A further aspect of protecting the design is to require the licensed product to comply with certain quality standards. Quality control provisions will be most relevant where the licence is also granting trademark rights to the licensee. However, they are also necessary when the manufacture of licensed products is subcontracted to a third party. As mentioned above, the licensor should also bear in mind how these quality standards will be policed to ensure compliance
In the case of registered design rights, once the licence has been granted it may have to be recorded at the relevant design registry or registries. From the licensee's perspective this is important. For example, in the UK, failure to record the transaction will mean that third parties who acquire the rights from the licensor without notice of the transaction will not be bound by it, leaving the licensee with nothing other than a claim against the licensor. Responsibility for taking the relevant steps to perfect the registration, and paying the relevant fees, should therefore be attributed to one of the parties prior to completion of the licence agreement.
Licenses of right
- UKUDRs are subject to legislation which requires the licensor to grant a 2licence of right" to any person (including an infringer) who applies for such a licence in the last five years of the design right term. The terms and conditions for granting the licence are up for negotiation between the parties, but if the parties cannot reach agreement, an application can be made for the terms to be settled by the Comptroller-General of Patents Designs and Trade Marks (who is based at the UK Intellectual Property Office, or "UKIPO").
- The process by which an applicant can apply for settlement of terms by the comptroller requires the applicant to submit the terms on which it would like the licence to be granted (via a form available on the UKIPO website). The Comptroller will make the licence holder aware of the application and its suggested terms of licence, following which there is a time period for the licence holder and the applicant to submit objections and a counter-statement in relation to the proposed terms of licence.
- When determining what royalty rates should be charged on the licence, the Comptroller will either use the "comparables" or the "profits available" approach. The "comparables" approach requires the existence of a comparable licence for use as a reference and the Comptroller will work on the assumption that both parties are willing to enter into the agreement (even if this is not, in fact, the case). Alternatively, the "profits available" approach works on the basis that the profits made from use of the licence should be split between the licensor and the licensee, with about 25% going to the licensee. As a very rough generalisation, licences can therefore vary between 20% and 45% of available profits.
- Even where legal proceedings have been commenced, provided an infringer undertakes to take a licence of right before the final order after trial, the rights owner will be unable to obtain an injunction. Further, the damages or account of profits payable to the licensor by the infringer during the licence of right period will be no more than twice the amount of a royalty payable upon a licence of right.

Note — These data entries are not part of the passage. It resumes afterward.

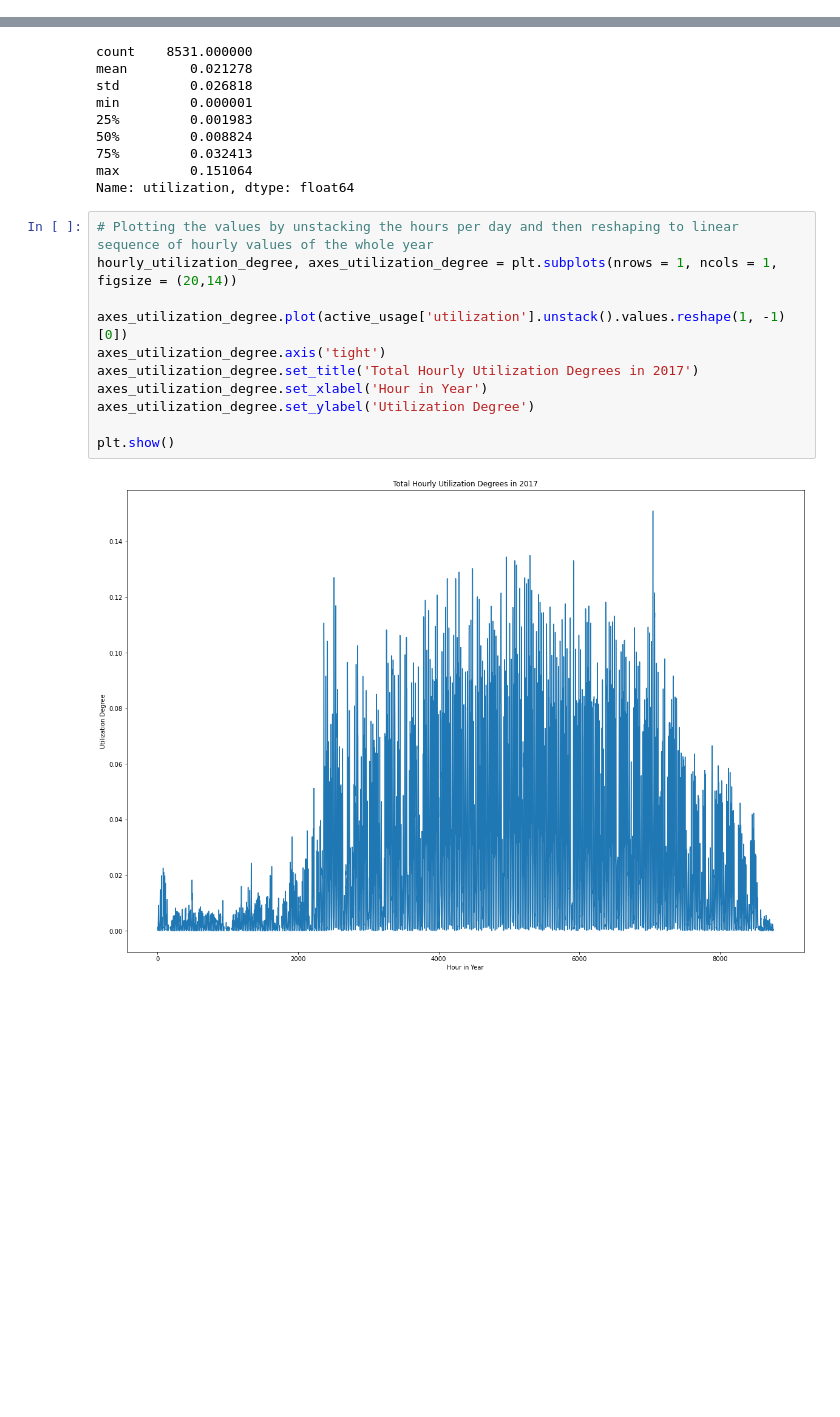
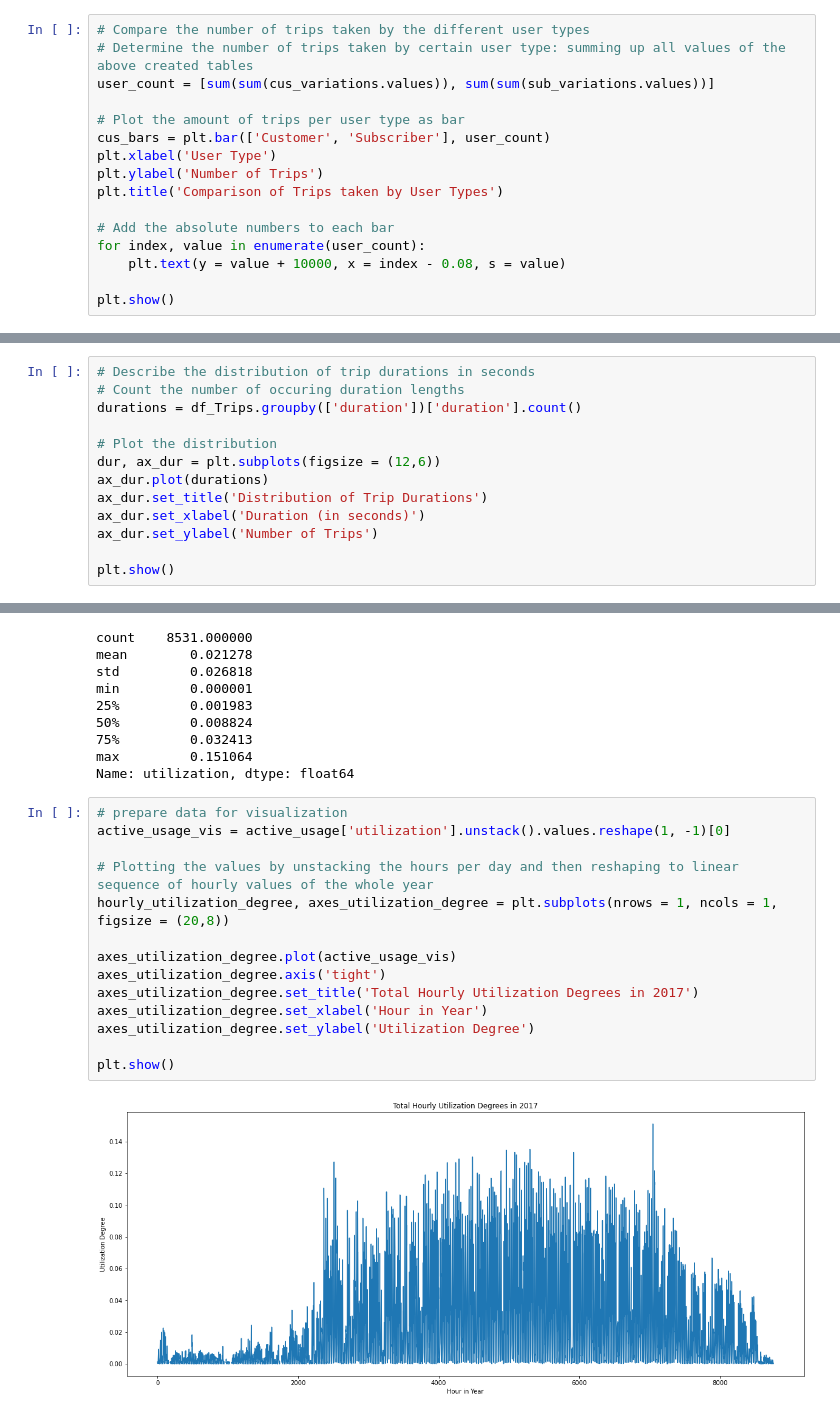
Before and after one commit to NinoVo931/AA_Project, a Jupyter notebook: DataDescription.ipynb, the cells around one changed output, grey strips where cells are left out. Cells and saved outputs as stored; diff of their text form; blank space fills up the shorter version.

Commit message:
Finish descriptive and added html visualization

```diff
--- a/DataDescription.ipynb
+++ b/DataDescription.ipynb
@@ -184,0 +224,16 @@ Ansatz dafür: statt absolute usage pro Monat, durch die Anzahl der Tage teilen
+# %%
+# Compare the number of trips taken by the different user types
+# Determine the number of trips taken by certain user type: summing up all values of the above created tables
+user_count = [sum(sum(cus_variations.values)), sum(sum(sub_variations.values))]
+
+# Plot the amount of trips per user type as bar
+cus_bars = plt.bar(['Customer', 'Subscriber'], user_count)
+plt.xlabel('User Type')
+plt.ylabel('Number of Trips')
+plt.title('Comparison of Trips taken by User Types')
+
+# Add the absolute numbers to each bar
+for index, value in enumerate(user_count):
+    plt.text(y = value + 10000, x = index - 0.08, s = value)
+
+plt.show()
@@ -184,0 +269,13 @@ Ansatz dafür: statt absolute usage pro Monat, durch die Anzahl der Tage teilen
+# %%
+# Describe the distribution of trip durations in seconds
+# Count the number of occuring duration lengths
+durations = df_Trips.groupby(['duration'])['duration'].count()
+
+# Plot the distribution
+dur, ax_dur = plt.subplots(figsize = (12,6))
+ax_dur.plot(durations)
+ax_dur.set_title('Distribution of Trip Durations')
+ax_dur.set_xlabel('Duration (in seconds)')
+ax_dur.set_ylabel('Number of Trips')
+
+plt.show()
@@ -535,15 +712,18 @@ min         0.000001
 max         0.151064
 Name: utilization, dtype: float64
 # %%
+# prepare data for visualization
+active_usage_vis = active_usage['utilization'].unstack().values.reshape(1, -1)[0]
+
 # Plotting the values by unstacking the hours per day and then reshaping to linear sequence of hourly values of the whole year
-hourly_utilization_degree, axes_utilization_degree = plt.subplots(nrows = 1, ncols = 1, figsize = (20,14))
+hourly_utilization_degree, axes_utilization_degree = plt.subplots(nrows = 1, ncols = 1, figsize = (20,8))
 
-axes_utilization_degree.plot(active_usage['utilization'].unstack().values.reshape(1, -1)[0])
+axes_utilization_degree.plot(active_usage_vis)
 axes_utilization_degree.axis('tight')
 axes_utilization_degree.set_title('Total Hourly Utilization Degrees in 2017')
 axes_utilization_degree.set_xlabel('Hour in Year')
 axes_utilization_degree.set_ylabel('Utilization Degree')
 
 plt.show()
 # %% [output]
-[figure, old version]
+[figure, new version]
```
Also changed, not shown: parts of 88 cells of this notebook, 3 other files.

Gowling WLG's Brands, Advertising and Designs team is a leading designs law team and are actively involved in shaping designs law. We have acted on a number of the significant, reported designs law cases in the UK over recent years, and have been the proud holders of the MIP Designs Firm of the Year Award for four years (2019 - 2022). We act for a number of design-led clients.